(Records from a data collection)
------------------------------------------------

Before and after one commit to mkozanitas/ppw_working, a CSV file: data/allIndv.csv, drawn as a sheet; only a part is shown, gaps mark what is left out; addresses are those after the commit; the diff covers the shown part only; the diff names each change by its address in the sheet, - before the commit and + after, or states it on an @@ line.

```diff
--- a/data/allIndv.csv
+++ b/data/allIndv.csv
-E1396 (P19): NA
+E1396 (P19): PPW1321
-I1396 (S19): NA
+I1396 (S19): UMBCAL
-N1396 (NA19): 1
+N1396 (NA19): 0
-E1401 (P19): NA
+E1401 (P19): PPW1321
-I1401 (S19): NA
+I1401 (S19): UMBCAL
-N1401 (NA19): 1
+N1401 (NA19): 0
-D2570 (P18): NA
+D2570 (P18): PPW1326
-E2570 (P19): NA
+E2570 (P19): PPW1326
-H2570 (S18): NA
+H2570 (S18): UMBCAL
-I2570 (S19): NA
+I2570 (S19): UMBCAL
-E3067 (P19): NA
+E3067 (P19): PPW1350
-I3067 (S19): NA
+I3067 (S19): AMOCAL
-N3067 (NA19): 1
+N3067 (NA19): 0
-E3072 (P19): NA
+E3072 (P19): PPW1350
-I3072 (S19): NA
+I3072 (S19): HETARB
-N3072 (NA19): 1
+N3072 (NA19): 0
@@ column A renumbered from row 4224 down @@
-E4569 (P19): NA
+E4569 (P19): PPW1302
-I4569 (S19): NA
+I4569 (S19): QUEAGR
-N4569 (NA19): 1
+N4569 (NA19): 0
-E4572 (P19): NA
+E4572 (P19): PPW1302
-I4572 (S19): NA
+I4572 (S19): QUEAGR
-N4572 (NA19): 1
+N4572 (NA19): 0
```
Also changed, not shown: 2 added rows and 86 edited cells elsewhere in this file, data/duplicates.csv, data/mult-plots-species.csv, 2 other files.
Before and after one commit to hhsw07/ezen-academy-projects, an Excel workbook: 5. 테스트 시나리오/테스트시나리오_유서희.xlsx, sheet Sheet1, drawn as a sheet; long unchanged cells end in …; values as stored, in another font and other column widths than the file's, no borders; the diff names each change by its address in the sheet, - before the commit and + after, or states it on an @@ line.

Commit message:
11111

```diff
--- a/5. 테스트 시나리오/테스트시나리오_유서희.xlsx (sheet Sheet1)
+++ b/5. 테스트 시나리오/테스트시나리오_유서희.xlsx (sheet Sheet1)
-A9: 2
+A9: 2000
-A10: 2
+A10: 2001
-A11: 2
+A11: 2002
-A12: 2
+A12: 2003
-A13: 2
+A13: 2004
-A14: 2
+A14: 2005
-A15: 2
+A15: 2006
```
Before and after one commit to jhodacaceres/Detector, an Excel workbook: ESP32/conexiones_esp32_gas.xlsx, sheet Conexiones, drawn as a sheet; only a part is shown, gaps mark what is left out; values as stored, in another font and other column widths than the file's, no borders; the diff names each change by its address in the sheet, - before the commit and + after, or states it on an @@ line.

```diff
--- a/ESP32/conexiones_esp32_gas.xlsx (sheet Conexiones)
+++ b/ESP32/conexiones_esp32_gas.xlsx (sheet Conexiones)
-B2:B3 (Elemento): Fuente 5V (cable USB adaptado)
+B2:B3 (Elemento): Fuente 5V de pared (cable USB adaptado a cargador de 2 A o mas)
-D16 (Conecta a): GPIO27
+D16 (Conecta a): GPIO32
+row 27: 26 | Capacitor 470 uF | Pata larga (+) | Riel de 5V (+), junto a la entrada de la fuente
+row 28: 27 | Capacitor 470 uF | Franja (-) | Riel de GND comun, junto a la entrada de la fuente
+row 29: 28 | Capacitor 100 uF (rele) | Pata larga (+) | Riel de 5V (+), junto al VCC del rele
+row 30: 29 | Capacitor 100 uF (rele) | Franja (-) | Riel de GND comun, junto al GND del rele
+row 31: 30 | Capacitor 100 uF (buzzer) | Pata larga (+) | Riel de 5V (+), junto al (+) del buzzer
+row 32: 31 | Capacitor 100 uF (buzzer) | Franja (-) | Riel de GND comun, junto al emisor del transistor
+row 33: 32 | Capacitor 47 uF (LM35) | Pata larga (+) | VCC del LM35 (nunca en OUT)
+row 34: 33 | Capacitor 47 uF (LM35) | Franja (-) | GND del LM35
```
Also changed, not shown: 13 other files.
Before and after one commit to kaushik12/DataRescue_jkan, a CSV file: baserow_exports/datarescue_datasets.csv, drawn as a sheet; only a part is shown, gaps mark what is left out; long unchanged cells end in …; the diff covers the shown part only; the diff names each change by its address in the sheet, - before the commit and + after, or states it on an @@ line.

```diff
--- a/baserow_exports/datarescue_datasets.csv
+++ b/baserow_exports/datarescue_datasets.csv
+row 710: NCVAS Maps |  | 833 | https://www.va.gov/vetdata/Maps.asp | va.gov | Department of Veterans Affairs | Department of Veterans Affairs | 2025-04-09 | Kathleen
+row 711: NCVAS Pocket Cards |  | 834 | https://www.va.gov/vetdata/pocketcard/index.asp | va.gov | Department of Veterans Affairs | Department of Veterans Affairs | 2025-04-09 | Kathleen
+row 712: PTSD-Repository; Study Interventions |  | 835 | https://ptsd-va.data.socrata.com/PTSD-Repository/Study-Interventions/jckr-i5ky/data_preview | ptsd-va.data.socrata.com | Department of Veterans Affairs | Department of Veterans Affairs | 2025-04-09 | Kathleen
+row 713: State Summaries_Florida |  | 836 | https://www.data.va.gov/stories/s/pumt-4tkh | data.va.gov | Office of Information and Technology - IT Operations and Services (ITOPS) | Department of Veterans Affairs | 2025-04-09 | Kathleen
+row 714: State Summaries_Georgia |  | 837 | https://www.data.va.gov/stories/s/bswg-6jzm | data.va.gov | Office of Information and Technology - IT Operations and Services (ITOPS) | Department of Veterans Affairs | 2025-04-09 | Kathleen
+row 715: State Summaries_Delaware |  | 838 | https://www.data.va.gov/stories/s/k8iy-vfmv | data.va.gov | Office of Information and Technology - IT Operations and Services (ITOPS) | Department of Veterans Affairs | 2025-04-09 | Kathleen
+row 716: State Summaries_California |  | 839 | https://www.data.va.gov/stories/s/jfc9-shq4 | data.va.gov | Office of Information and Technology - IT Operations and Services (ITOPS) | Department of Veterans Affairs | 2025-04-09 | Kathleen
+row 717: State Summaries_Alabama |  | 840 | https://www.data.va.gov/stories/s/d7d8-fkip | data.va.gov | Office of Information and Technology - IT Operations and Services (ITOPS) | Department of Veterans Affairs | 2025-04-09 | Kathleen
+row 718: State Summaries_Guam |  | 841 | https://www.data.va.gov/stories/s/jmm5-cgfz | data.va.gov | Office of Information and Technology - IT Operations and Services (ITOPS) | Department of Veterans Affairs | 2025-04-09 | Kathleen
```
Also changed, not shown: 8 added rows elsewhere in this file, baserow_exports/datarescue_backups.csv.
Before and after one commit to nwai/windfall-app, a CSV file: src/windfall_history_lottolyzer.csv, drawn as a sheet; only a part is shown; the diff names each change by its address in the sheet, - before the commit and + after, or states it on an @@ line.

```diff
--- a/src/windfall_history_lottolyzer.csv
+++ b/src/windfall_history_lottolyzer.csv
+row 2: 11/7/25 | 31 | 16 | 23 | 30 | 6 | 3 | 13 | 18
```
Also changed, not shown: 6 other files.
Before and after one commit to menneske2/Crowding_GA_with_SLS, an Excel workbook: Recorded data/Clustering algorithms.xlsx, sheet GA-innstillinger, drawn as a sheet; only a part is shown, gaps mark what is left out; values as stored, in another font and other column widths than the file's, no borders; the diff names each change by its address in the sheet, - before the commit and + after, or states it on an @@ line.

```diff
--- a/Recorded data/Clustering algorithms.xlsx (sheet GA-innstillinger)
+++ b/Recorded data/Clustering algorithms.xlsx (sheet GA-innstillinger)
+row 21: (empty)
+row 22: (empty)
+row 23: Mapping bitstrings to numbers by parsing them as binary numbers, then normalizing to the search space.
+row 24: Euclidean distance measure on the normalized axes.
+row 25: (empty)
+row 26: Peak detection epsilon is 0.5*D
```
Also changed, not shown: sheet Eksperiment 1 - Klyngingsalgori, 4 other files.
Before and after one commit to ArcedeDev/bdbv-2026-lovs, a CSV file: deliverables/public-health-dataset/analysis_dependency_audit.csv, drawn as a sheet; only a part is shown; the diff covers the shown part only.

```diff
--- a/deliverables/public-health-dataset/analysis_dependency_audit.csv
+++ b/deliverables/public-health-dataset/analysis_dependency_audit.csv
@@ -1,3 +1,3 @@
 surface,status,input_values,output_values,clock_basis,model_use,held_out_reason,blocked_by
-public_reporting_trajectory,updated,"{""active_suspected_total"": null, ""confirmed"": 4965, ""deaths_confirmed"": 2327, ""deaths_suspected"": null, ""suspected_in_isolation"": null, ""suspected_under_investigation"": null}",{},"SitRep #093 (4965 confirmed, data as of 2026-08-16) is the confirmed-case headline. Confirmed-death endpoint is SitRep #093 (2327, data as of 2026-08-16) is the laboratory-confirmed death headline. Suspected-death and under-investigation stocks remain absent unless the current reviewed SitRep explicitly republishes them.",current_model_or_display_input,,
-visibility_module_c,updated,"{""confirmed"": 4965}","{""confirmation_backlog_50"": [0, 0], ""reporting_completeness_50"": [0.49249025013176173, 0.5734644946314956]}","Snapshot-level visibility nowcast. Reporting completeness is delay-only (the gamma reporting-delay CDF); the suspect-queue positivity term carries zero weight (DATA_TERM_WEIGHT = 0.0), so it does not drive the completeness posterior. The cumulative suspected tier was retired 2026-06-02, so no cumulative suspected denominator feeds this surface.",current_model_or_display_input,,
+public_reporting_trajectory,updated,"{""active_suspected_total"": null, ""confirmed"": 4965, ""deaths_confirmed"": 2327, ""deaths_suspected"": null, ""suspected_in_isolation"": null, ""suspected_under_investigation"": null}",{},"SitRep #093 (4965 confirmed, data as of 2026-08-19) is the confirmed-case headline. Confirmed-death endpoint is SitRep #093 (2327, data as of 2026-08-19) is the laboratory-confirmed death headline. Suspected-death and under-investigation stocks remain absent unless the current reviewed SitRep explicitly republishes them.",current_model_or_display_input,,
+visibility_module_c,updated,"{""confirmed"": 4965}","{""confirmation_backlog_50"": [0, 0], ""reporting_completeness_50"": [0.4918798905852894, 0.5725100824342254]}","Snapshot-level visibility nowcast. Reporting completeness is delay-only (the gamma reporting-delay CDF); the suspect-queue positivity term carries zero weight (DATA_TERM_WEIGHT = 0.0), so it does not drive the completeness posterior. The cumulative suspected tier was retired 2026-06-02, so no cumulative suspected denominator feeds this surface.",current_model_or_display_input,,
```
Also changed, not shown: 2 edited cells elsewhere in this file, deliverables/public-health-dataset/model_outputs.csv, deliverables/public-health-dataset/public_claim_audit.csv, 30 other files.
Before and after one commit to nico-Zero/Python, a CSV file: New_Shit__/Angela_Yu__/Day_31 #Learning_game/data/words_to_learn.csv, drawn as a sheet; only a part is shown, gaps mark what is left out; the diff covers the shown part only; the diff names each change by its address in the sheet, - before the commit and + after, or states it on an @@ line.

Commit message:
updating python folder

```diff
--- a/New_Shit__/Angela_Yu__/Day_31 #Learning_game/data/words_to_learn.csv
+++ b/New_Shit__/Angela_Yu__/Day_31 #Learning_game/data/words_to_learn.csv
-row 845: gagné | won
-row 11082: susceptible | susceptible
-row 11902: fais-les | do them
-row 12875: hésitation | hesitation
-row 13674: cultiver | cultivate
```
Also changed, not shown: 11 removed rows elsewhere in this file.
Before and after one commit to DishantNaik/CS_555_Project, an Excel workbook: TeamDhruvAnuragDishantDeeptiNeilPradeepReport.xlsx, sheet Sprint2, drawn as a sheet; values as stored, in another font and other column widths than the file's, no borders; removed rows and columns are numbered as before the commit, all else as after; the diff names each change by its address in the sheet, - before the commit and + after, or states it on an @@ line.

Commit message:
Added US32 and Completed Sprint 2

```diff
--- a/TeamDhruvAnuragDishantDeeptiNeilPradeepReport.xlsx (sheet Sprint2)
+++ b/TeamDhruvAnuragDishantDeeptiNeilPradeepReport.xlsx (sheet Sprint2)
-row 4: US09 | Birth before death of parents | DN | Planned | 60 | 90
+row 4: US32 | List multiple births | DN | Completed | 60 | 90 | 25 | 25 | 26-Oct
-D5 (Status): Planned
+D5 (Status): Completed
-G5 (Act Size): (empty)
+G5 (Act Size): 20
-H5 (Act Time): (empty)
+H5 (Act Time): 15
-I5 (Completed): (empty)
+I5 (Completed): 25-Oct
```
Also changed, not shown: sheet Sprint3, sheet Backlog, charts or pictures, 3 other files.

------------------------------------------------

▶ **TASK DIRECTIONS**
In the records above, locate every line with the string "empty" and copy it.

▶ **EXERCISE SOLUTION**
+row 21: (empty)
+row 22: (empty)
+row 25: (empty)
-G5 (Act Size): (empty)
-H5 (Act Time): (empty)
-I5 (Completed): (empty)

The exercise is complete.